Where I live in City A, there are a lot of individual designers, but not much of a design community. So ever since I graduated design school I've been trying to organize some group shows here to get some community going. We all want to get our work out there and explore the larger markets outside of City A, so a group show held in larger City B made sense.
So last year, me and a half-dozen other designers put together a group show and exported it to City B. It ended up being a bit of a nightmare because the curator was sort of a train wreck. But this year we decided to repeat the experience and hold another group show in City B. We figured it would be easy this time—new curator, and we had the experience, contacts and relationships from last year that taught us what we needed to do and in what order. Simple, right?
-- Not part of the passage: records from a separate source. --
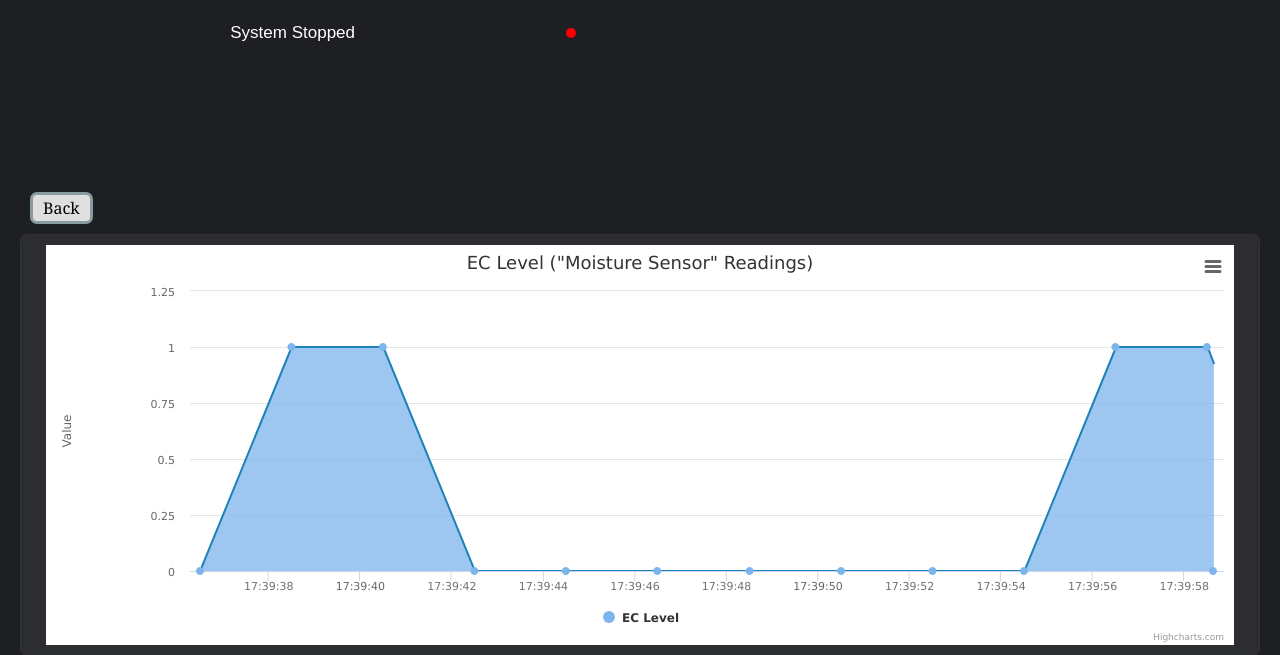
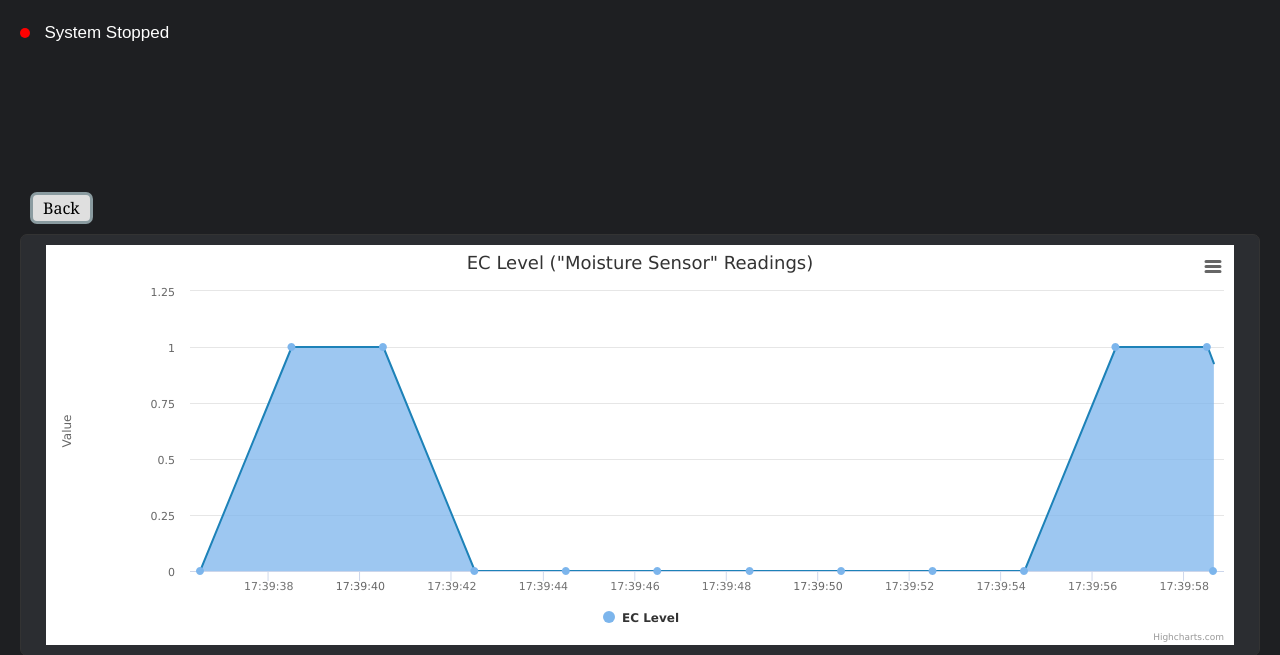
Before and after one commit to Pozq100/WebPage, a Flask app: page /ec.html in a window 1280 px wide. Shown: the top 655 px of the page. Run offline with Flask 3, Linux system fonts and the light colour scheme; some libraries are stand-ins or nearby versions.

Commit message:
styles changes

```diff
--- a/static/styles.css
+++ b/static/styles.css
@@ -150,11 +150,3 @@ footer {
   text-align: center;
   padding: 10px;
 }
-#sys-running {
-  display: flex;
-  justify-content: center;
-  align-items: center;
-}
-#sys-run-text {
-  margin-left: -350px;
-}
```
Wrong. This year turned into a clusterfuck. You festival-goers probably have no idea what's going on behind the scenes, so here's my list of Top Ten Problems with Organizing a Group Design Show, in order of how they unfold.
1. Getting Funding
To set up a group design show, you need sponsorship and funding. Last year we hit up corporations, manufacturers, wealthy families that patronize the arts, anyone local who had anything to do with design. After they all said no we resorted to cold-calling everyone in our network. Here's what we found: Everyone in City A was excited about the prospect of this group show, but except for just one production house willing to sponsor us, no one was excited enough to fork over some cash.
So this year we decided to try crowdsourcing, turning to Kickstarter for our funding. And we found that putting together a Kickstarter campaign is a real bitch! It is a process: Writing and editing the script, finding a good videographer, setting up the lighting, shooting video clips, traveling around different shops to shoot more video clips, finding a video editor, recording the voiceovers for the videos, not to mention getting all of the stuff organized for the actual campaign web page. Don't underestimate how long it takes to try to get all of these things right.
2. Organizing Your People
Setting up a group show involves endless emailing. You've got a dozen designers in the show, several organizers, sponsors, partial sponsors, and it's a constant communications snafu. Some people weren't CC'ed when they should've been, someone did a "Reply" when they should've done a "Reply All" so now some people only got part of the information, someone typed "can" when they meant to say "can't," et cetera. You are constantly glued to your phone and practically getting an electromagnetic tan from the screen.
3. Attitudinous Designer Wrangling
Take any group of designers from anywhere in the world, and you're going to have a percentage of prima donnas and people who are extremely worried about themselves. We started this group show with the goal of creating this community, this team of designers, that are all going to show their work together. But the truth is a lot of people feel entitled, and feel that they deserve something more from the rest of us, as if we are some sort of nonprofit designed to serve their personal ambitions. So you've gotta constantly manage these people's personalities.
4. Space Design
It's a group show, so you're designing a space that fits into your plot at the venue and supposedly will show everyone's work to best effect. But everyone has an opinion. Nobody can agree on how this space should look, the feel of it, the materials, who gets the corners, and then there's the cost. So at the time of me writing this, my group is locked in fucking gladiatorial combat over issues with the design of the space.
5. Producing Your Own Work
At the same time all of this stuff is happening, you're still trying to produce your own work in time to get it ready for the show. You're either in the shop or constantly checking up on people, putting out production fires, babysitting vendors. You've gotta make sure that this show isn't going to be a bust for you after all of this organizational work that you put in.
To Be Continued.